Tuesday, March 29, 2016

It's a Job. A Monstrous Job.

Tell a person that something is his or her job and you may open a gate to a meadow or lock them in a narrow channel. Either way, they are likely to take the job seriously. [Granted, there are notable exceptions.]

While studying the Holocaust, I've often wondered about the extent to which so many people participated in the planning, construction, and operation of the death camps solely because it was their job. After all, those facilities had file clerks, secretaries, architects, builders, plumbers, engineers, electricians, lawyers, cooks, railway workers, and others who weren't involved in the bloodier part of the crime.
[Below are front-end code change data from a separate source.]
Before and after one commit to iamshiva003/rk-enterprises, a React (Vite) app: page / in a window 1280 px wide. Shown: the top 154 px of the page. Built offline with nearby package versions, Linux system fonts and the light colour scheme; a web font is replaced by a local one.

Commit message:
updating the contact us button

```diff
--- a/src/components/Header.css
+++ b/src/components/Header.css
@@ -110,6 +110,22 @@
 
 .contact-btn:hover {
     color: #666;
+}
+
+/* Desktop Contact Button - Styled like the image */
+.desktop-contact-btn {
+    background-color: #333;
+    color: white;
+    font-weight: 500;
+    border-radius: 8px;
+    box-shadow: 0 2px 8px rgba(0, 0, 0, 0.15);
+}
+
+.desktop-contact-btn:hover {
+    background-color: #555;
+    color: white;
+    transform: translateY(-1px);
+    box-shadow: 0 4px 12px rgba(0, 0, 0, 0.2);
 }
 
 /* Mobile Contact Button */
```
A company supplied ink for the tattoos. Some architects designed the camp structures and lay-out. When you have a small part in the killing process, delusion and deniability are possible. You can tell yourself that your role is only a small part. If you are actually pushing people into gas chambers then your dodge is to say that you were following orders.

Much has been written about the Holocaust. A detailed analysis of the "indirect" participants is long overdue. 
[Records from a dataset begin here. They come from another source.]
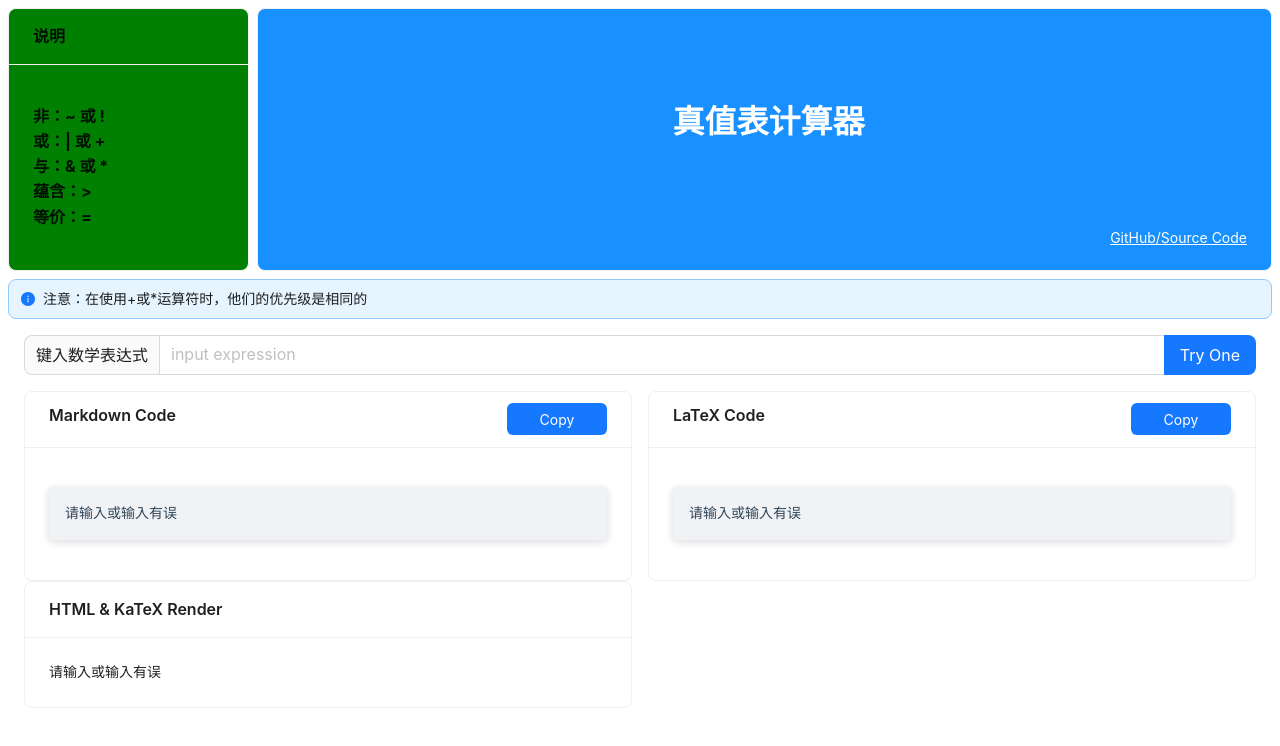
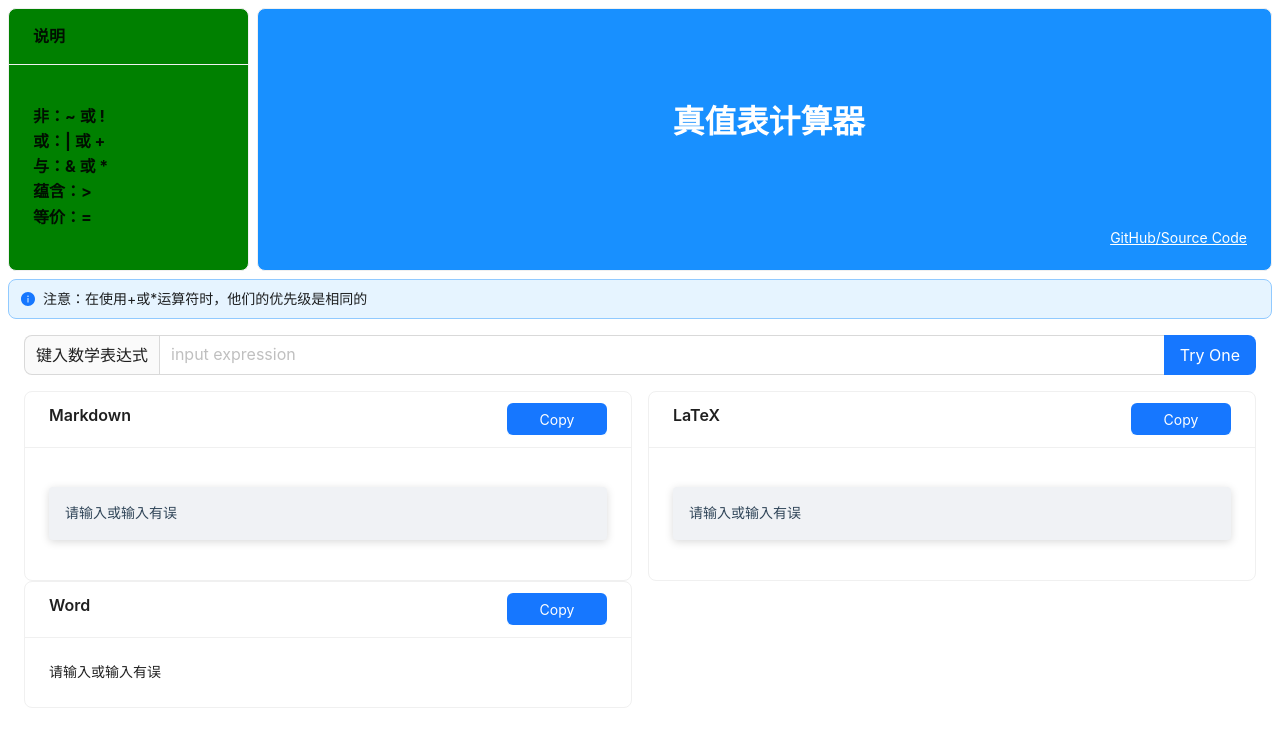
Before and after one commit to 57UU/truth_table_generator, a React (Create React App) app: page / in a window 1280 px wide. Shown: the top 746 px of the page. Built offline with nearby package versions, Linux system fonts and the light colour scheme.

Commit message:
add word support

```diff
--- a/package.json
+++ b/package.json
@@ -37,5 +37,8 @@
       "last 1 firefox version",
       "last 1 safari version"
     ]
+  },
+  "devDependencies": {
+    "@types/clipboard": "^2.0.7"
   }
 }
--- a/src/App.js
+++ b/src/App.js
@@ -51,14 +51,14 @@ function App() {
     </div>
   );
 }
-const error="请输入或输入有误"
+const errorMessage="请输入或输入有误"
 function generateTable(c){
   let tableLatex;
   let markdown;
   let content;
   if(c==undefined) {
-    tableLatex=error
-    markdown=error
+    tableLatex=errorMessage
+    markdown=errorMessage
   }else{
     content=c.content
 tableLatex=String.raw`
@@ -81,13 +81,15 @@ ${content.slice(1).map(i=>`${i.join(" | ")}`).join("\n")}
   }
   return(<Row gutter={16}>
     <Col span={12}>
-    {getLatexBlock(markdown,"Markdown Code")}
+    {getLatexBlock(markdown,"Markdown")}
     {getRenderBlock(content)}
     </Col>
     <Col span={12}>
-    {getLatexBlock(tableLatex,"LaTeX Code")}
+    {getLatexBlock(tableLatex,"LaTeX")}
     </Col>
+
   </Row>
+
   )
 }
 let lastExpression=undefined;
@@ -131,9 +133,32 @@ function getLatexBlock(c,title="LaTeX Code"){
     </div>)
 }
 function getRenderBlock(content){
-  let inner=error;
+  let inner=errorMessage;
+  const handleCopy = async() => {
+    try {
+      // 获取表格 HTML
+      const tableElement = document.getElementById('table1');
+      const tableHTML = tableElement.outerHTML;
+
+      // 将 HTML 和纯文本数据打包到 Blob 中
+      const blob = new Blob([tableHTML], { type: 'text/html' });
+      const dataTransfer = new DataTransfer();
+      dataTransfer.setData('text/html', tableHTML);
+      dataTransfer.setData('text/plain', tableHTML); // 也可以提供纯文本版本
+
+      await navigator.clipboard.write([
+          new ClipboardItem({
+              'text/html': blob,
+              'text/plain': new Blob([tableHTML], { type: 'text/plain' })
+          })
+      ]);
+      message.success('表格已复制到剪贴板！');
+    } catch (error) {
+        message.error('复制失败，请重试！');
+    }
+  };
   if(content!=undefined){
-    inner=(<table align="center" valign="center">
+    inner=(<table id="table1" align="center" valign="center">
       <thead>
         <tr>{content[0].map(e=><th><TeX math={e.replaceAll("$","")} /></th>)}</tr>
       </thead>
@@ -142,7 +167,12 @@ function getRenderBlock(content){
       </tbody>
     </table>)
   }
-  return(<Card title="HTML & KaTeX Render">
+  return(<Card title={
+  <div style={horizon}>
+    <div >Word</div>
+    <Button type='primary' style={{width:100}} onClick={handleCopy} size="middle">Copy</Button>
+  </div>
+  }>
     {inner}
   </Card>)
 }
```
Also changed, not shown: 1 other file (tests, documents, lock files or other folders).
Who is more evil: the guard patrolling the perimeter or the architect who drew up the plans?


Eclecticity said...

Thank you Michael. E.
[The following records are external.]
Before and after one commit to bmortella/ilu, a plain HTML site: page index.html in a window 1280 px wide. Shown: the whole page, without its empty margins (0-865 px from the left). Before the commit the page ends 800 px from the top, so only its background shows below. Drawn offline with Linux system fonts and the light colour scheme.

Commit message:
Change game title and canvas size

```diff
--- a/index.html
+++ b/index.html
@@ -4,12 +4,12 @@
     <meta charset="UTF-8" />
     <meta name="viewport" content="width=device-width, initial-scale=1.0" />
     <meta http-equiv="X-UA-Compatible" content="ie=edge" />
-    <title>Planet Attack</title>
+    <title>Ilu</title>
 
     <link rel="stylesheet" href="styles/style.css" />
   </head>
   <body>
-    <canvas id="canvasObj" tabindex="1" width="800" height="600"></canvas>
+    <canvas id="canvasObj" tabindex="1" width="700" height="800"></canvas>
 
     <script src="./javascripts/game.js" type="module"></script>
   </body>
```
Michael Wade said...


You are welcome.

It is a subject that should always be studied.


Troy Christiansen said...

Thank you very much for this post. I visited Auschwitz two years ago with a group of young people from the United States and it still bothers me. An entire industrial machine was dedicated to extermination. Your post presents very valid thoughts on who, why and how it could happen. - Troy

Michael Wade said...


I appreciate your comments.

This is a subject which can and should trouble us because the killing machine was put into motion in a very large part by otherwise normal people who should have known better.